| Katie Murphy

Photo caption: Music and Social Change

Honors Course Highlight: Music and Social Change

Protest songs are a way of life; they provide an alternative way of understanding the world. By analyzing these songs, we gain new insight and perspective
about world events and the artists writing the songs. Dr. Christa Garvey, a professor of music and oboe, hopes to take this idea a step further in her new course, HNRS 149 Music and Social Change.

Students in Christa Garvey's Class

“I am trying to present songs that are somehow… going to touch a student, so then they have the capability to connect into feeling more sensitive about everything in the world,” says Dr. Garvey.

In class, students pull apart historical contemporary songs, touching on topics of the Civil Rights Movement, challenges in urban America, the Cold and Vietnam Wars, Black Lives Matter, etc. They examine the song’s background, message, tone, and musical decisions. Even when it is difficult, students are expected to dig into it as best they can. Dr. Garvey asks students “to understand what is the artist's perspective. So, we're not putting our own judgment into this.”

She believes with everything happening in the world today, students can feel powerless. But in this class, she says, “The songs that we’re working with from the civil rights movement in our class were written by people who were barely 20 years old,” and yet they had a huge impact.

Lauren Jex, a student in HNRS 149, says, “this class is special because it takes something that is such a significant part of our lives and it challenges us to see
how influential and impactful it is.”

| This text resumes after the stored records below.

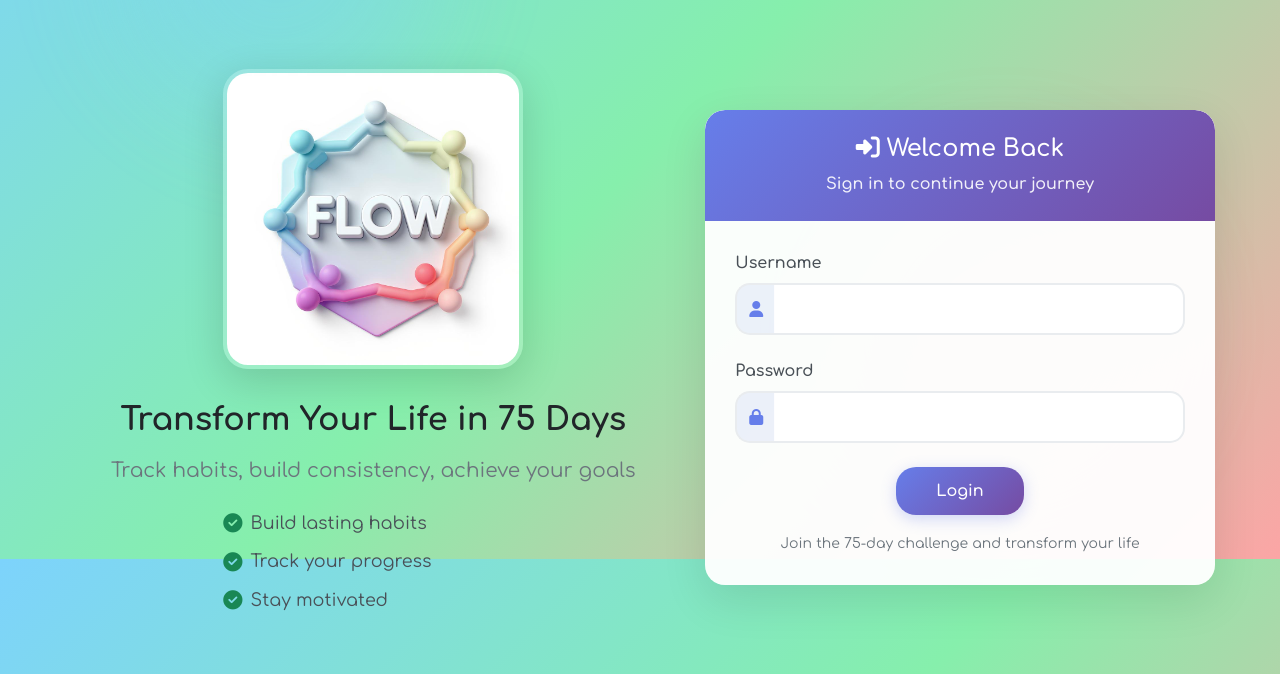
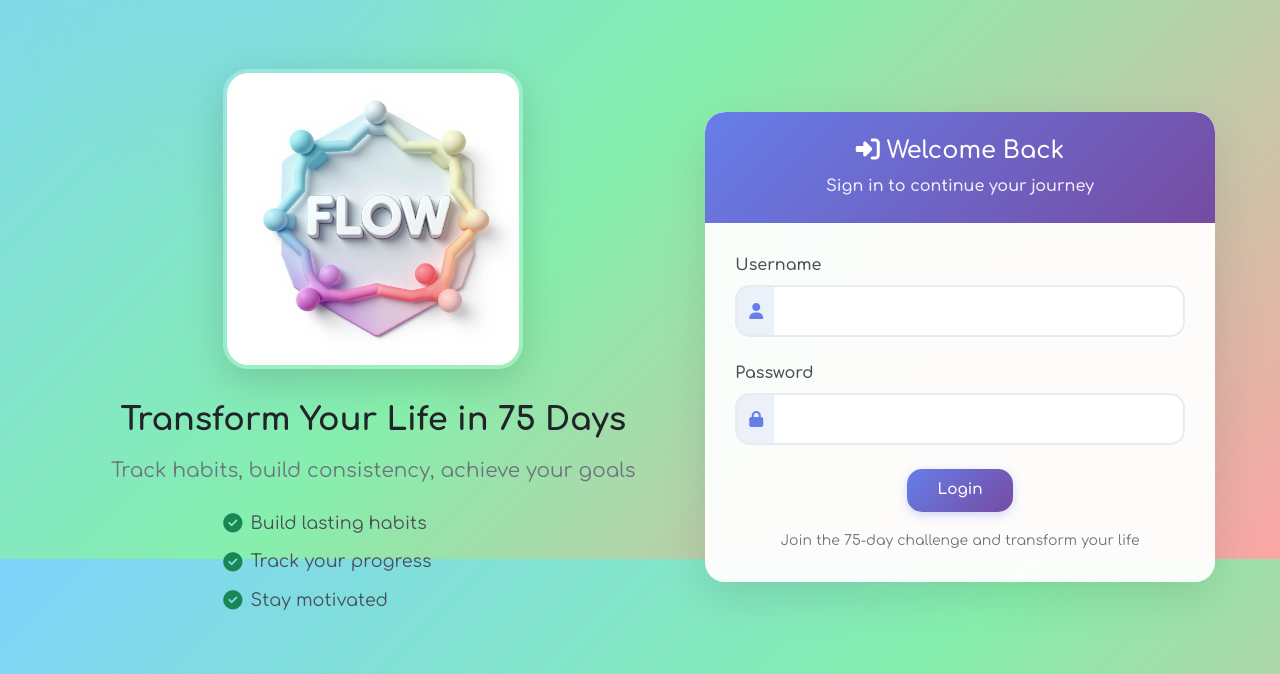
Before and after one commit to Shruti165/75flow, a Django app: page /accounts/login/ in a window 1280 px wide. Shown: the part 241-915 px from the top of the page. Run offline with Django 5.2, Linux system fonts and the light colour scheme.

Commit message:
Make login button much smaller and more appropriately sized

```diff
--- a/templates/registration/login.html
+++ b/templates/registration/login.html
@@ -65,10 +65,10 @@
                                     <input type="password" name="password" class="form-control" id="id_password" required>
                                 </div>
                             </div>
-                            <div class="text-center">
+                            <div class="d-flex justify-content-center mb-3">
                                 <button type="submit" class="btn btn-primary login-btn">Login</button>
                             </div>
-                            <div class="text-center mt-3">
+                            <div class="text-center">
                                 <small class="text-muted">Join the 75-day challenge and transform your life</small>
                             </div>
                         </form>
@@ -238,16 +238,19 @@
 
 /* Login button specific styling */
 .login-btn {
-    padding: 12px 40px;
-    font-size: 1rem;
-    min-width: 120px;
-    border-radius: 20px;
-    box-shadow: 0 4px 15px rgba(102, 126, 234, 0.3);
+    padding: 10px 30px;
+    font-size: 0.95rem;
+    min-width: 100px;
+    max-width: 150px;
+    border-radius: 15px;
+    box-shadow: 0 3px 10px rgba(102, 126, 234, 0.3);
+    display: inline-block;
+    text-align: center;
 }
 
 .login-btn:hover {
     transform: translateY(-2px);
-    box-shadow: 0 6px 20px rgba(102, 126, 234, 0.4);
+    box-shadow: 0 5px 15px rgba(102, 126, 234, 0.4);
 }
 
 .form-control {
```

For one of their projects, students create their own protest songs about the Civil Rights Movement. Although they are responsible for creating their own lyrics,

Christa Garvey Teaching

Dr. Garvey encouraged students to model their pieces after existing songs or to use AI. The point is not to have students develop incredible musical talent within a few weeks, but to show what goes into creating a protest song. She emphasizes, “there’s no wrong answer with art.”

Creating this class was a natural progression for Dr. Garvey. During her schooling, she found herself joining music and politics in her music history papers. Now, she regularly considers the background of the pieces she is performing and also finds herself wanting to include more and more protest songs into her MUSI 112 History of Rock and Pop class. Dr. Garvey thought, “it would be fun for me to share the music and it would be fun to work with honors students too.”

By the end of this course, Dr. Garvey hopes for students to feel stronger and freer to make their voices and opinions heard.